Getting rid of yellow jackets without using toxic sprays.
Description: One of the most dangerous insects known to man! Yellow jackets (Vespula spp.) are considered beneficial around home gardens at certain times of the year because they prey on insect pests such as caterpillars, spiders, flies and even mollusks. Unfortunately, by late summer when their populations peak, they often become pests around picnic tables, trash cans and hummingbird feeders.

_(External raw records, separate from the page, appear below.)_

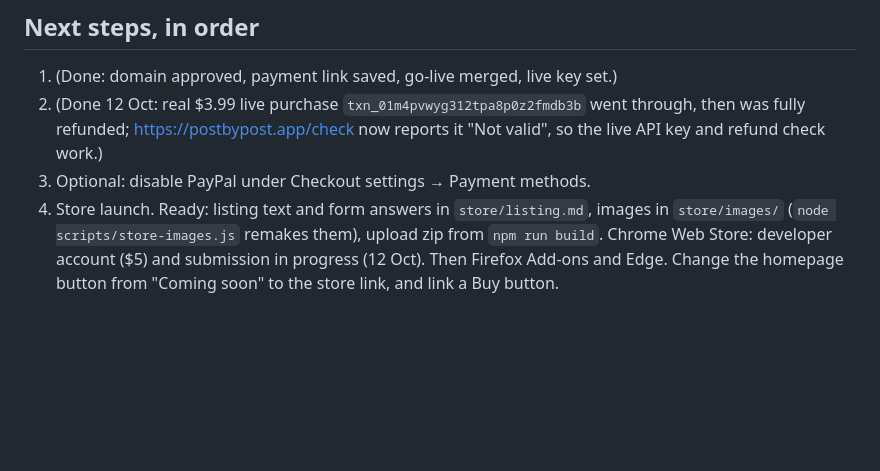
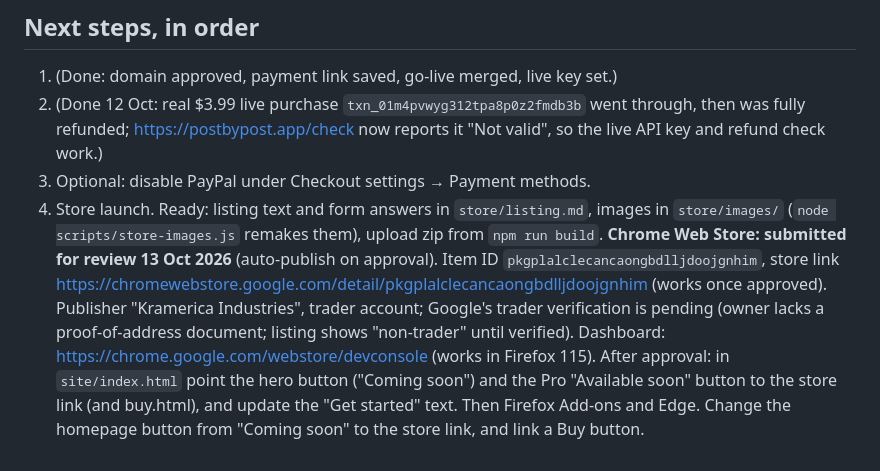
Before and after one commit to gordo007/post-by-post, a Markdown page: HANDOFF.md, the part around the change. GitHub-like rendering; blank space fills up the shorter version.

Commit message:
Handoff: Chrome Web Store submission details
Co-Authored-By: Claude Opus 5.5 <noreply@anthropic.com>
Claude-Session: https://claude.ai/code/session_01AkBqsf5Xru2gd1ybUteufe

```diff
--- a/HANDOFF.md
+++ b/HANDOFF.md
@@ -59,6 +59,15 @@ Last updated: 12 Oct 2026. Read this first, then `README.md` for how the code wo
 3. Optional: disable PayPal under Checkout settings → Payment methods.
 4. Store launch. Ready: listing text and form answers in `store/listing.md`,
    images in `store/images/` (`node scripts/store-images.js` remakes them),
-   upload zip from `npm run build`. Chrome Web Store: developer account ($5)
-   and submission in progress (12 Oct). Then Firefox Add-ons and Edge. Change the homepage button from "Coming soon" to the
+   upload zip from `npm run build`. **Chrome Web Store: submitted for review
+   13 Oct 2026** (auto-publish on approval). Item ID
+   `pkgplalclecancaongbdlljdoojgnhim`, store link
+   https://chromewebstore.google.com/detail/pkgplalclecancaongbdlljdoojgnhim
+   (works once approved). Publisher "Kramerica Industries", trader account;
+   Google's trader verification is pending (owner lacks a proof-of-address
+   document; listing shows "non-trader" until verified). Dashboard:
+   https://chrome.google.com/webstore/devconsole (works in Firefox 115).
+   After approval: in `site/index.html` point the hero button ("Coming soon")
+   and the Pro "Available soon" button to the store link (and buy.html), and
+   update the "Get started" text. Then Firefox Add-ons and Edge. Change the homepage button from "Coming soon" to the
    store link, and link a Buy button.
```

Yellow jackets are more aggressive than other stinging insects such as wasps, hornets or bees and will vigorously defend their nests. Swarm attacks can occur when someone accidentally steps in or hits a nest opening. Attacks from underground nests can also be triggered by ground vibrations – thus, mowing lawns can be hazardous during the late summer.
Note: Yellow jackets do not lose their stinger, and can sting numerous times.

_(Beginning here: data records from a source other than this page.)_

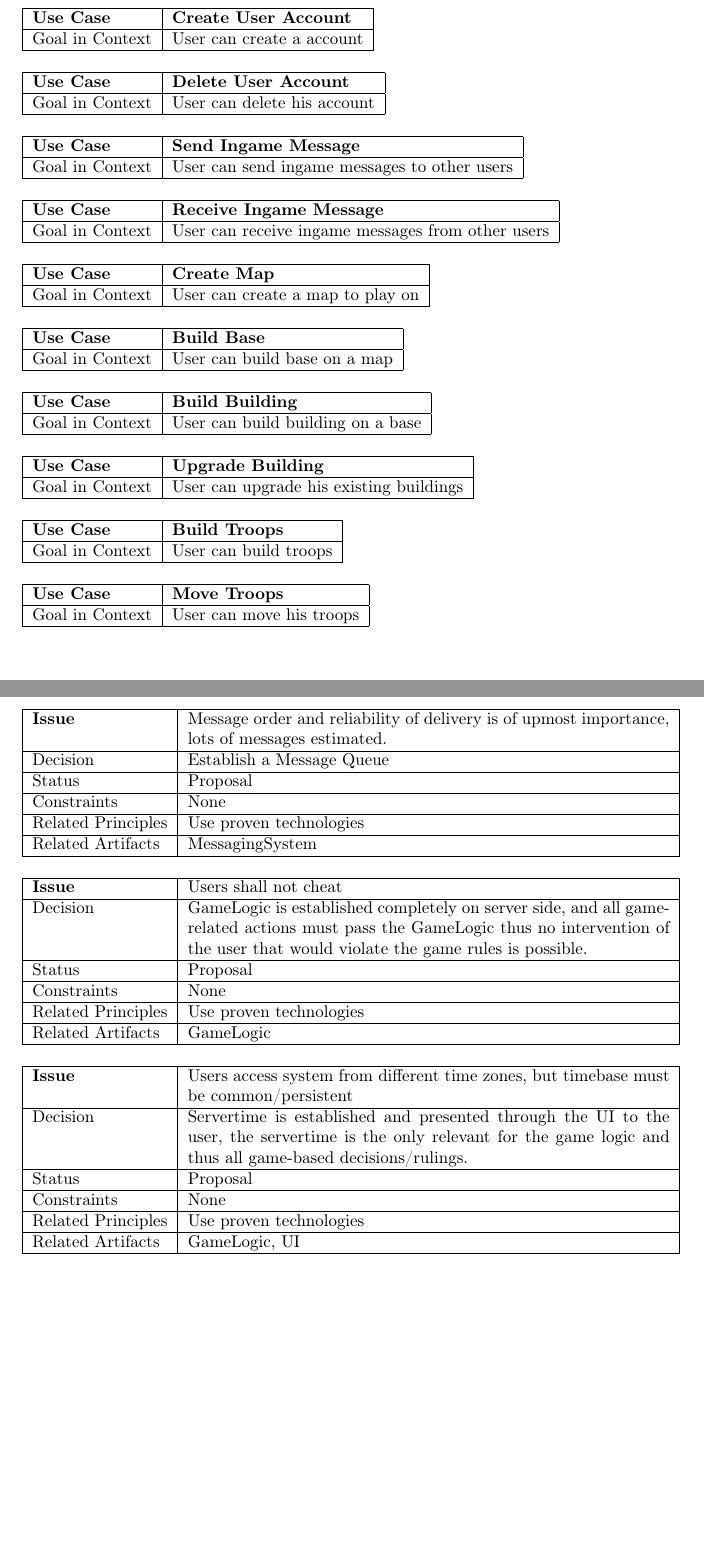
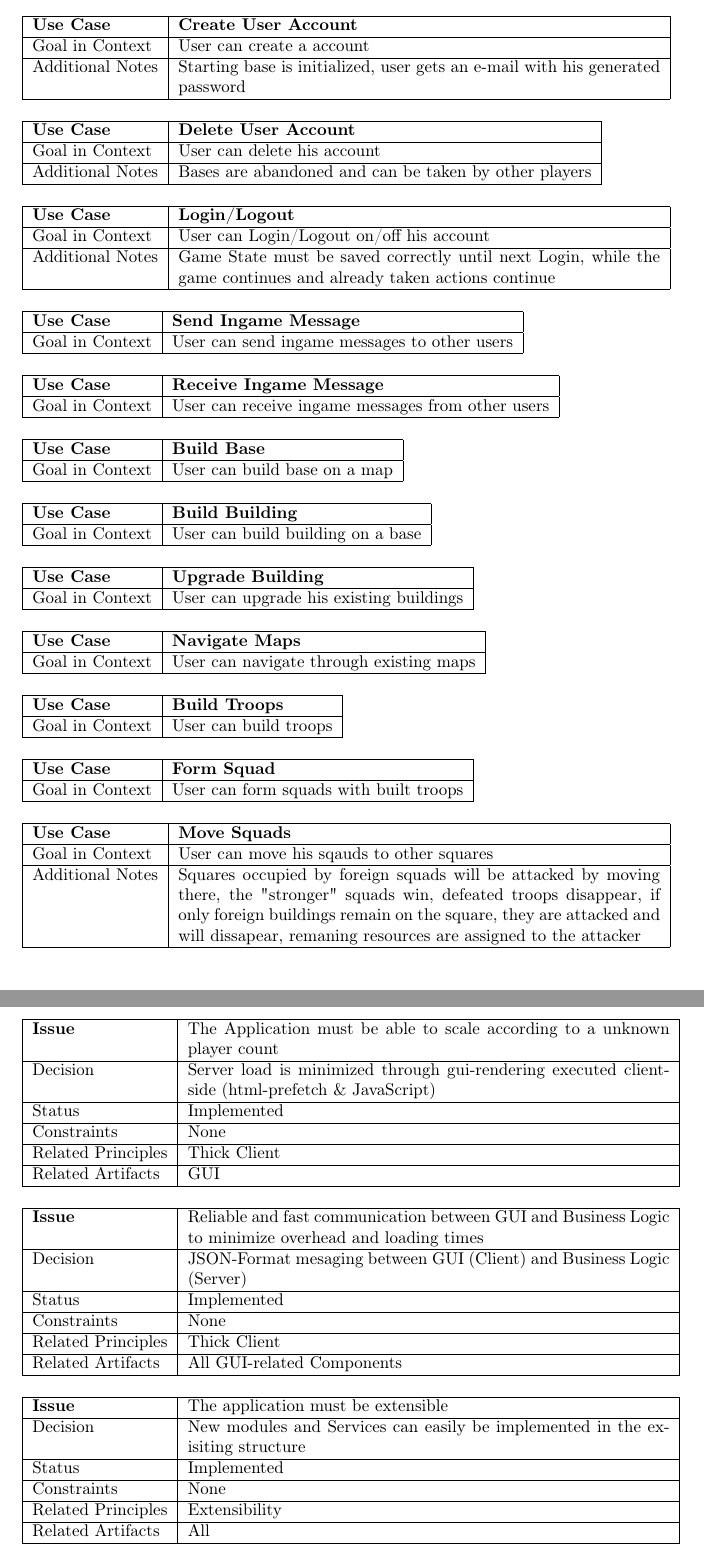
Before and after one commit to gruzilla/swag, a LaTeX document (swag3doc/SWA_3.tex): two parts of pages 2 and 3 of 4 before the commit and two parts of pages 2 and 3 of 5 after it, joined at a grey line, cut so that both start at the same text. The pictures show the PDF file swag3doc/SWA_3.pdf that the author committed with the source.

Commit message:
some progress documentation

```diff
--- a/swag3doc/SWA_3.tex
+++ b/swag3doc/SWA_3.tex
@@ -93,11 +92,15 @@
 
 \section{Use Cases}
 
-\begin{tabular}[t]{|l|l|l|}
+The following Use Cases where identified and implemented
+
+\begin{tabular}[t]{|l|l|p{7cm}|}
 \hline
 \textbf{Use Case}	&	\multicolumn{2}{|l|}{\textbf{Create User Account}}\\
 \hline
 Goal in Context	&	\multicolumn{2}{|l|}{User can create a account}\\
+\hline
+Additional Notes	&	\multicolumn{2}{|p{10cm}|}{Starting base is initialized, user gets an e-mail with his generated password}\\
 \hline
 \end{tabular}\\
 
@@ -106,6 +109,18 @@ Goal in Context	&	\multicolumn{2}{|l|}{User can create a account}\\
 \textbf{Use Case}	&	\multicolumn{2}{|l|}{\textbf{Delete User Account}}\\
 \hline
 Goal in Context	&	\multicolumn{2}{|l|}{User can delete his account}\\
+\hline
+Additional Notes	&	\multicolumn{2}{|l|}{Bases are abandoned and can be taken by other players}\\
+\hline
+\end{tabular}\\
+
+\begin{tabular}[t]{|l|l|p{7cm}|}
+\hline
+\textbf{Use Case}	&	\multicolumn{2}{|p{7cm}|}{\textbf{Login/Logout}}\\
+\hline
+Goal in Context	&	\multicolumn{2}{|p{7cm}|}{User can Login/Logout on/off his account}\\
+\hline
+Additional Notes	&	\multicolumn{2}{|p{10cm}|}{Game State must be saved correctly until next Login, while the game continues and already taken actions continue}\\
 \hline
 \end{tabular}\\
 
@@ -122,14 +137,6 @@ Goal in Context	&	\multicolumn{2}{|l|}{User can send ingame messages to other us
 \textbf{Use Case}	&	\multicolumn{2}{|l|}{\textbf{Receive Ingame Message}}\\
 \hline
 Goal in Context	&	\multicolumn{2}{|l|}{User can receive ingame messages from other users}\\
-\hline
-\end{tabular}\\
-
-\begin{tabular}[t]{|l|l|l|}
-\hline
-\textbf{Use Case}	&	\multicolumn{2}{|l|}{\textbf{Create Map}}\\
-\hline
-Goal in Context	&	\multicolumn{2}{|l|}{User can create a map to play on}\\
 \hline
 \end{tabular}\\
 
@@ -159,6 +166,14 @@ Goal in Context	&	\multicolumn{2}{|l|}{User can upgrade his existing buildings}\
 
 \begin{tabular}[t]{|l|l|l|}
 \hline
+\textbf{Use Case}	&	\multicolumn{2}{|l|}{\textbf{Navigate Maps}}\\
+\hline
+Goal in Context	&	\multicolumn{2}{|l|}{User can navigate through existing maps}\\
+\hline
+\end{tabular}\\
+
+\begin{tabular}[t]{|l|l|l|}
+\hline
 \textbf{Use Case}	&	\multicolumn{2}{|l|}{\textbf{Build Troops}}\\
 \hline
 Goal in Context	&	\multicolumn{2}{|l|}{User can build troops}\\
@@ -167,9 +182,19 @@ Goal in Context	&	\multicolumn{2}{|l|}{User can build troops}\\
 
 \begin{tabular}[t]{|l|l|l|}
 \hline
-\textbf{Use Case}	&	\multicolumn{2}{|l|}{\textbf{Move Troops}}\\
+\textbf{Use Case}	&	\multicolumn{2}{|l|}{\textbf{Form Squad}}\\
 \hline
-Goal in Context	&	\multicolumn{2}{|l|}{User can move his troops}\\
+Goal in Context	&	\multicolumn{2}{|l|}{User can form squads with built troops}\\
+\hline
+\end{tabular}\\
+
+\begin{tabular}[t]{|l|l|l|}
+\hline
+\textbf{Use Case}	&	\multicolumn{2}{|l|}{\textbf{Move Squads}}\\
+\hline
+Goal in Context	&	\multicolumn{2}{|l|}{User can move his sqauds to other squares}\\
+\hline
+Additional Notes	&	\multicolumn{2}{|p{10cm}|}{Squares occupied by foreign squads will be attacked by moving there, the "stronger" squads win, defeated troops disappear, if only foreign buildings remain on the square, they are attacked and will dissapear, remaning resources are assigned to the attacker}\\
 \hline
 \end{tabular}\\
 
@@ -179,48 +204,48 @@ Goal in Context	&	\multicolumn{2}{|l|}{User can move his troops}\\
 
 \begin{tabular}[t]{|l|p{10cm}|}
 \hline
-\textbf{Issue}	&	Message order and reliability of delivery is of upmost importance, lots of messages estimated.\\
+\textbf{Issue}	&	The Application must be able to scale according to a unknown player count\\
 \hline
-Decision	&	Establish a Message Queue\\
+Decision & Server load is minimized through gui-rendering executed client-side (html-prefetch \& JavaScript)\\
 \hline
-Status	& Proposal\\
+Status	& Implemented\\
 \hline
 Constraints	&	None\\
 \hline
-Related Principles	&	Use proven technologies\\
+Related Principles	&	Thick Client\\
 \hline
-Related Artifacts	&	MessagingSystem\\
+Related Artifacts	&	GUI\\
 \hline
 \end{tabular}\\
 
 \begin{tabular}[t]{|l|p{10cm}|}
 \hline
-\textbf{Issue}	&	Users shall not cheat\\
+\textbf{Issue}	&	Reliable and fast communication between GUI and Business Logic to minimize overhead and loading times\\
 \hline
-Decision	&	GameLogic is established completely on server side, and all game-related actions must pass the GameLogic thus no intervention of the user that would violate the game rules is possible.\\
+Decision	&	JSON-Format mesaging between GUI (Client) and Business Logic (Server)\\
 \hline
-Status	& Proposal\\
+Status	& Implemented\\
 \hline
 Constraints	&	None\\
 \hline
-Related Principles	&	Use proven technologies\\
+Related Principles	&	Thick Client\\
 \hline
-Related Artifacts	&	GameLogic\\
+Related Artifacts	&	All GUI-related Components\\
 \hline
 \end{tabular}\\
 
 \begin{tabular}[t]{|l|p{10cm}|}
 \hline
-\textbf{Issue}	&	Users access system from different time zones, but timebase must be common/persistent\\
+\textbf{Issue}	&	The application must be extensible\\
 \hline
-Decision	&	Servertime is established and presented through the UI to the user, the servertime is the only relevant for the game logic and thus all game-based decisions/rulings.\\
+Decision & New modules and Services can easily be implemented in the exisiting structure\\
 \hline
-Status	& Proposal\\
+Status	& Implemented\\
 \hline
 Constraints	&	None\\
 \hline
-Related Principles	&	Use proven technologies\\
+Related Principles	&	Extensibility\\
 \hline
-Related Artifacts	&	GameLogic, UI\\
+Related Artifacts	&	All\\
 \hline
 \end{tabular}\\
```
Also changed, not shown: swag3doc/SWA_3.pdf, swag3doc/SWA_3.tex (48 more changed lines).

Life Cycle: The queen is the only member of a yellow jacket colony that will survive the winter. In the spring she digs a cavity in the soil or enlarges an existing hole, constructs a nest, and lays a dozen or so eggs. After a few days young larvae hatch from the eggs. The queen feeds them until they mature to workers and can forage for themselves. After this, she restricts her activity to egg production while the workers feed her and care for the larvae and pupae. Over the summer the nest is enlarged until there are several layers of comb enclosed in a paper envelope. In late summer, newly developed males and queens leave the nest and mate. After mating the males die and the females seek out suitable sites in which to overwinter.
Yellow Jacket Control: The best way to get rid of yellow jackets is to apply Wasp & Hornet Killer directly into the nest opening. This should be done near dusk, when wasps are more likely to be inside. If you can’t find the nest, use traps around backyards and barbecue areas well in advance of outdoor activities. Traps may also be placed near trash cans to significantly reduce the number of pestiferous yellow jackets.
Tip: Cover trash containers and keep them away from eating areas to reduce the number of foraging pests.
Note: Most yellowjacket workers forage for food within 1,000 feet of their nest – a distance of 3 football fields.
Most people will experience immediate pain at the site of a yellowjacket sting. There will be localized reddening, swelling and itching. Unlike bees, yellow jackets will not leave a barbed stinger in the skin.
If you are stung by a yellow jacket:
Signs that you may be allergic:
Provided by Sterling International, Inc.